A Williams Lake Blue Fins swimmer has qualified to swim at the Canadian Olympic Trials in Toronto.
Twenty-three-year-old Cale Murdock, who moved to Williams Lake last year to swim with the club and head coach Chad Webb, was selected as one of the top 20 swimmers in the country in his events to attend.
Swimming Canada sent out the invitations last year in what were then the tentative Olympic Trials in April in Toronto, however, the COVID-19 pandemic put all plans on hold, including the Tokyo Olympics.
Murdock, though, said he is preparing as best he can with positive thoughts for what the future holds, with current plans to attend this year’s Toronto-based trials in April of 2021.
Murdock grew up in Fort St. John, where he began his swimming career at the age of nine, and met coach Webb.
Finding himself back at home with no organized group to swim with and no coach, Murdock decided to make the move to Williams Lake. Even after Webb said he told him to try some bigger centres with more swimmers he could train with, Murdock said he wanted a more personable and smaller club atmosphere.

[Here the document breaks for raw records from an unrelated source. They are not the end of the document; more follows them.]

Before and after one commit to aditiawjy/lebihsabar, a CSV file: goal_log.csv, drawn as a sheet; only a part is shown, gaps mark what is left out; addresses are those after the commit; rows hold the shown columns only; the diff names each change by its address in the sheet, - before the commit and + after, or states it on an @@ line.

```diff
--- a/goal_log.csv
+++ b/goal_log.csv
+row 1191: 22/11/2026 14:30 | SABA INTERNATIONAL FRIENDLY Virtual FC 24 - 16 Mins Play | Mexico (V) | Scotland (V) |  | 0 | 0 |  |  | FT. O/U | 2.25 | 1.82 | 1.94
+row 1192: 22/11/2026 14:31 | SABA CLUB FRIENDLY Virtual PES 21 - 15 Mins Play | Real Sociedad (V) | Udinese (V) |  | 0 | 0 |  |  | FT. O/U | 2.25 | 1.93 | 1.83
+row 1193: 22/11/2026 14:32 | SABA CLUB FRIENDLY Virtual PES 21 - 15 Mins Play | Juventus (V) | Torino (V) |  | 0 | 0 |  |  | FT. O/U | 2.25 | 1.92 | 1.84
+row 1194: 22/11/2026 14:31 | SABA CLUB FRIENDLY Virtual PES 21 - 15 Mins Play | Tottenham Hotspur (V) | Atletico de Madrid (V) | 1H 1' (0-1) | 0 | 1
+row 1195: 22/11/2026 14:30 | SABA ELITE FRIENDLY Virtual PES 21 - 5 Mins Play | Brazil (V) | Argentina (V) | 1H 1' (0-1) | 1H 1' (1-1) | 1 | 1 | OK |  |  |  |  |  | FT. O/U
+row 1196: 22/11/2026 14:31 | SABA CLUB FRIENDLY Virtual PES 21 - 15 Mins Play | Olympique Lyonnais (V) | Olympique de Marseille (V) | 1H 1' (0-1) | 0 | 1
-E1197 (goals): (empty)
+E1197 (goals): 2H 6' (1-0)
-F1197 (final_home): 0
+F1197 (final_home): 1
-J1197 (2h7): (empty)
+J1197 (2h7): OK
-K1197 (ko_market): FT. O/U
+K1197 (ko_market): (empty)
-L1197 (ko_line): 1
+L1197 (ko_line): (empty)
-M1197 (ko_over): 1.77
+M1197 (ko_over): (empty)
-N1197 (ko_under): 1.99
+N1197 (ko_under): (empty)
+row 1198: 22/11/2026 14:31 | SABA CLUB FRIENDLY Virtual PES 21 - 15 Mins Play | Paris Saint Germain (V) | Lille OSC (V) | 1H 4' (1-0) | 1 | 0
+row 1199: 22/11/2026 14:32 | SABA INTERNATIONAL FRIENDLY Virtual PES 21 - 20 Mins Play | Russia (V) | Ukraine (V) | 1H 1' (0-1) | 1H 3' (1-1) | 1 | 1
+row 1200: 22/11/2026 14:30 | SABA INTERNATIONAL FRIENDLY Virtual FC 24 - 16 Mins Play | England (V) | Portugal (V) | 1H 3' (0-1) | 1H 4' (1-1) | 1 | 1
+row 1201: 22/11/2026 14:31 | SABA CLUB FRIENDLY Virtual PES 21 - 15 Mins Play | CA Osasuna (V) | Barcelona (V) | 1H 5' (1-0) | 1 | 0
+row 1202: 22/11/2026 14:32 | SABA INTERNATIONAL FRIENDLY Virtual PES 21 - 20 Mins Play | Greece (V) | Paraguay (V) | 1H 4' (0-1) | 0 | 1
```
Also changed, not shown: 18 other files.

“I’d moved to Victoria to swim there after I graduated high school and the pool shut down so I had no one to swim with,” Murdock said. “Chad offered, and I came here.”

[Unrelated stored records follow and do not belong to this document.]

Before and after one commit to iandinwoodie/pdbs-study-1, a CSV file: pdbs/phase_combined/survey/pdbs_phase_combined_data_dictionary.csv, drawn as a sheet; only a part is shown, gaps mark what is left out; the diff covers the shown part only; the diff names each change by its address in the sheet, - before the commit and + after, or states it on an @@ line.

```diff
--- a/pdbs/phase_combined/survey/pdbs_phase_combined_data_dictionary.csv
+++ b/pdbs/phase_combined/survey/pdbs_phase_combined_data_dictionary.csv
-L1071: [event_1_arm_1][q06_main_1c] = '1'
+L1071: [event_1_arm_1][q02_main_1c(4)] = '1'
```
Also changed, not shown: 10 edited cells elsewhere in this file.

Murdock was ranked 10th in the 200-metre freestyle last year and 14th in the 400-metre freestyle — both events he has been invited to swim if all goes to plan at the trials in April.

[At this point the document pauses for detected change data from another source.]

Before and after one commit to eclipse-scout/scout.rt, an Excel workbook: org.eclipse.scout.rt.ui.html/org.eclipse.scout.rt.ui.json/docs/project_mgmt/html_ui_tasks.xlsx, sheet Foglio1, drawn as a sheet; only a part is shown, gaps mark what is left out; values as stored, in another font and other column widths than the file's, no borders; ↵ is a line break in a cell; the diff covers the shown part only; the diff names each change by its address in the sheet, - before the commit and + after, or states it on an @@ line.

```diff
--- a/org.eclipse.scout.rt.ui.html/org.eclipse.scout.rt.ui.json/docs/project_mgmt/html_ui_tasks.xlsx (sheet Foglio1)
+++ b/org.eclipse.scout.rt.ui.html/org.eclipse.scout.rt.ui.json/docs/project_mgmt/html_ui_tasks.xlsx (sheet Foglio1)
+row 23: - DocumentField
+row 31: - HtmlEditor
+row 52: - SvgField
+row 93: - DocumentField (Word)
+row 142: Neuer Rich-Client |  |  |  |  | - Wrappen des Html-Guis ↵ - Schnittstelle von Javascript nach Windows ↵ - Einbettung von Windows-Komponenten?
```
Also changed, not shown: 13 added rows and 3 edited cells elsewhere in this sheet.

He could also potentially be selected to race in the 800-metre freestyle as he is currently ranked 21st in that event and needs one person to decline swimming it at trials.
Murdock competed at the Canadian Olympic Trials in the 200-metre freestyle five years ago, and said the level of competition was an eye opener.
Webb, meanwhile, said it’s been great to have another high-level swimmer join the club’s ranks.
“Cale has been a great asset to the club, raising the day-to-day training standards and pushing other swimmers like Taylor Fitzgerald, and Jadyn Johnston who has stepped up to swim with Cale most days and push him through training sets,” Webb said.
Webb added it’s helped both boys significantly, and other swimmers have also become more aware of the steps it takes to be ranked as one of the best in the country.
“It’s an honour and a big responsibility that these high-level swimmers make me feel every day coming to the pool and making sure they get the best training possible opportunities and technical skills that are needed,” he said.
While COVID has put a halt to many day-to-day activities in the province, Webb and Murdock said the city staff have been amazing at staying open, heightening sanitation efforts and accommodating the club to make sure its program has the time and space to support local athletes who Webb said have given so much of their time and effort in achieving their dreams.